What is being asked
A line qualifies if it holds the string "color". Copy every qualifying line from the records.

Materials provided
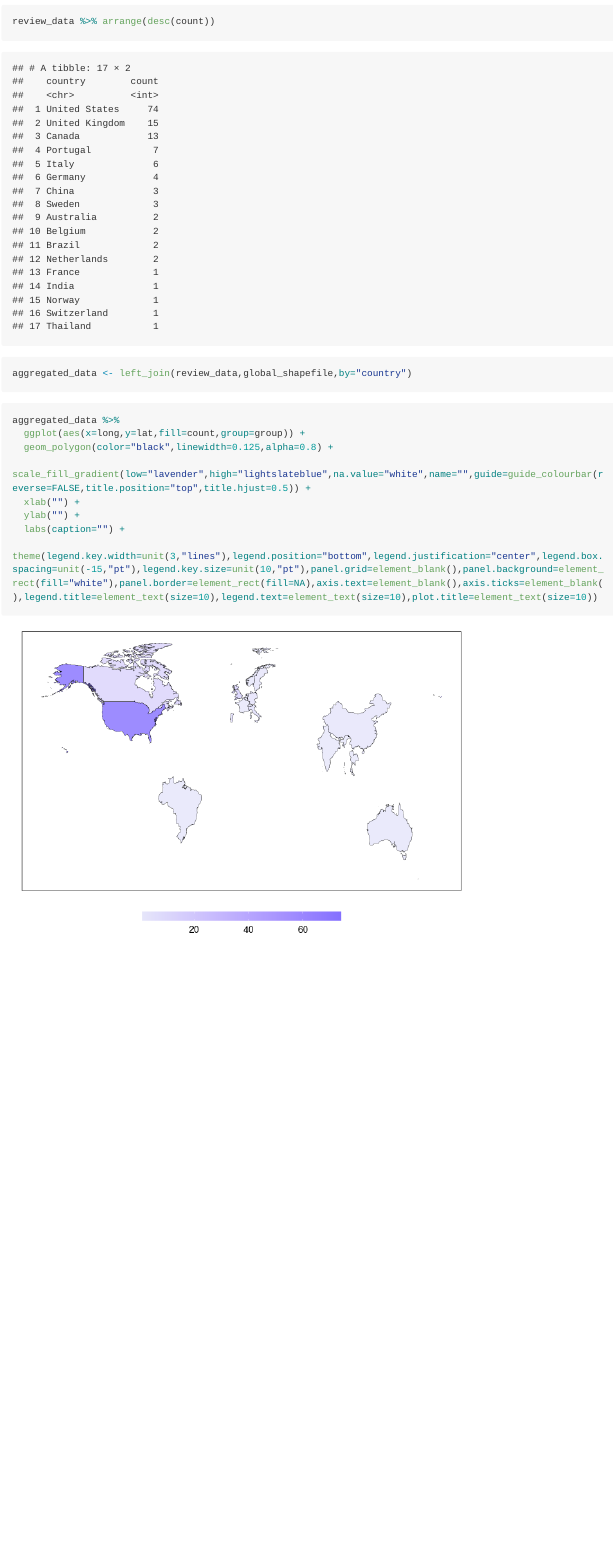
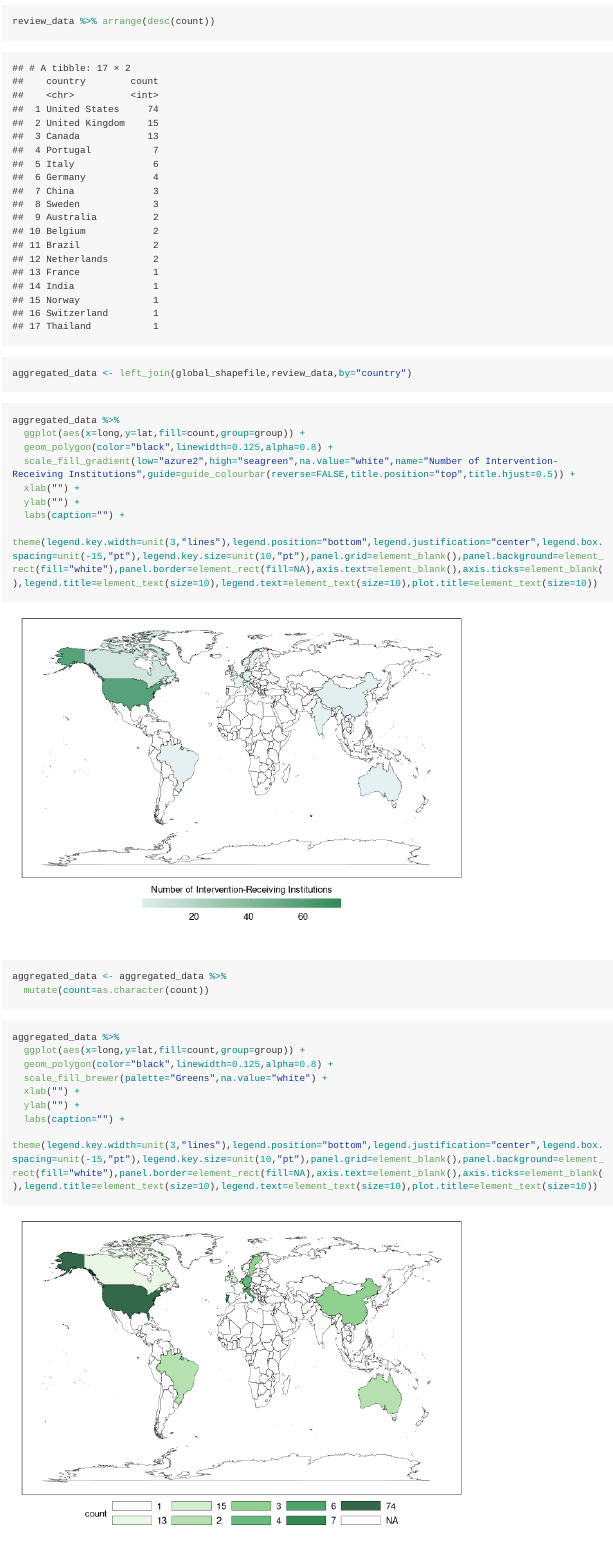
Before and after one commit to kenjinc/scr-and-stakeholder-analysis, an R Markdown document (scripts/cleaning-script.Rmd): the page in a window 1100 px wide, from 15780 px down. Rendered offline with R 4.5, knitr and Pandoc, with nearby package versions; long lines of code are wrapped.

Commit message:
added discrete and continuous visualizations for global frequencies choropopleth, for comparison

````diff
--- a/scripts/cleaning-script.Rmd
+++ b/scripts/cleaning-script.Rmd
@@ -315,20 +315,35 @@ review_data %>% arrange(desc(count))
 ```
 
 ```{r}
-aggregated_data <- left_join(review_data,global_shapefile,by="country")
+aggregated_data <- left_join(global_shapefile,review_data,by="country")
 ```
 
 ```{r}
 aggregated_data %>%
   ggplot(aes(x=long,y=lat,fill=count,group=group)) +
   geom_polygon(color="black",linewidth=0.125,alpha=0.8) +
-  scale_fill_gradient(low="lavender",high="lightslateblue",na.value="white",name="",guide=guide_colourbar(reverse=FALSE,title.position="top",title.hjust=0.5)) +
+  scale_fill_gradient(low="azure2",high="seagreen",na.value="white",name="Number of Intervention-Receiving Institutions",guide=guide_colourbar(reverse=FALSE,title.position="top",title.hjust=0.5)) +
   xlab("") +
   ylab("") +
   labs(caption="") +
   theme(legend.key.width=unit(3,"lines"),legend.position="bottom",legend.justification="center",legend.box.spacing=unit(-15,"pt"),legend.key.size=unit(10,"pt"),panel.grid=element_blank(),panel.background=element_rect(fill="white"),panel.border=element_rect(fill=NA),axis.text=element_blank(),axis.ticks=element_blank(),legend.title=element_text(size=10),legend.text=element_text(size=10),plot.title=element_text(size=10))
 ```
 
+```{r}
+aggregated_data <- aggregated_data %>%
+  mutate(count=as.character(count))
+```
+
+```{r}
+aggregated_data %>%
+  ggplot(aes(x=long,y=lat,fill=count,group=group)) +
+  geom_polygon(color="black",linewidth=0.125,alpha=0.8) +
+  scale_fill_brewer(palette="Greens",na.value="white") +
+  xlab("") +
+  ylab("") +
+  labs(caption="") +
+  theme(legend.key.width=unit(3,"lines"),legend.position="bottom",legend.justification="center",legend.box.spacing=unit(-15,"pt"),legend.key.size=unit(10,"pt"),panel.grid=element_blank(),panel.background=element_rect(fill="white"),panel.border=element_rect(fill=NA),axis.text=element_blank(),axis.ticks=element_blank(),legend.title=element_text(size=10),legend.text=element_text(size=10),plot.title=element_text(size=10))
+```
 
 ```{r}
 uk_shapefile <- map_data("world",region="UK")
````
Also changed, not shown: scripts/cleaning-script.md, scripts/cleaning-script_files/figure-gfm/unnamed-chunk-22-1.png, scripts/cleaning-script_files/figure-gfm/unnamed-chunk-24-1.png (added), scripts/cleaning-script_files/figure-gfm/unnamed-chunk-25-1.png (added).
--
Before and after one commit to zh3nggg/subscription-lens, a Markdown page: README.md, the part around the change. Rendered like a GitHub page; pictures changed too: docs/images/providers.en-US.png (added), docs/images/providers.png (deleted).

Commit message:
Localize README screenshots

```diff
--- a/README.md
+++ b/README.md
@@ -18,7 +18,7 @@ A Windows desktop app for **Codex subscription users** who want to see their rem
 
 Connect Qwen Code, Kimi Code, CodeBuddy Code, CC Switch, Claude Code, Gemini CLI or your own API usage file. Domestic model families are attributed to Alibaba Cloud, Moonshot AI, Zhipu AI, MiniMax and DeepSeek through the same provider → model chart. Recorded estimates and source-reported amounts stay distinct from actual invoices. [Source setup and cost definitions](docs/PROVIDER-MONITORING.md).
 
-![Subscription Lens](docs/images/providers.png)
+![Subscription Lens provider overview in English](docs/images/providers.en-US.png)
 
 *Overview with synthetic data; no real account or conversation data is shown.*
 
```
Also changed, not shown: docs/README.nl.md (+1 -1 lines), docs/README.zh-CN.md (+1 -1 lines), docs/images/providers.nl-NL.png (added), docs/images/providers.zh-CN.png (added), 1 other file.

Solution to the exercise
   geom_polygon(color="black",linewidth=0.125,alpha=0.8) +
+  geom_polygon(color="black",linewidth=0.125,alpha=0.8) +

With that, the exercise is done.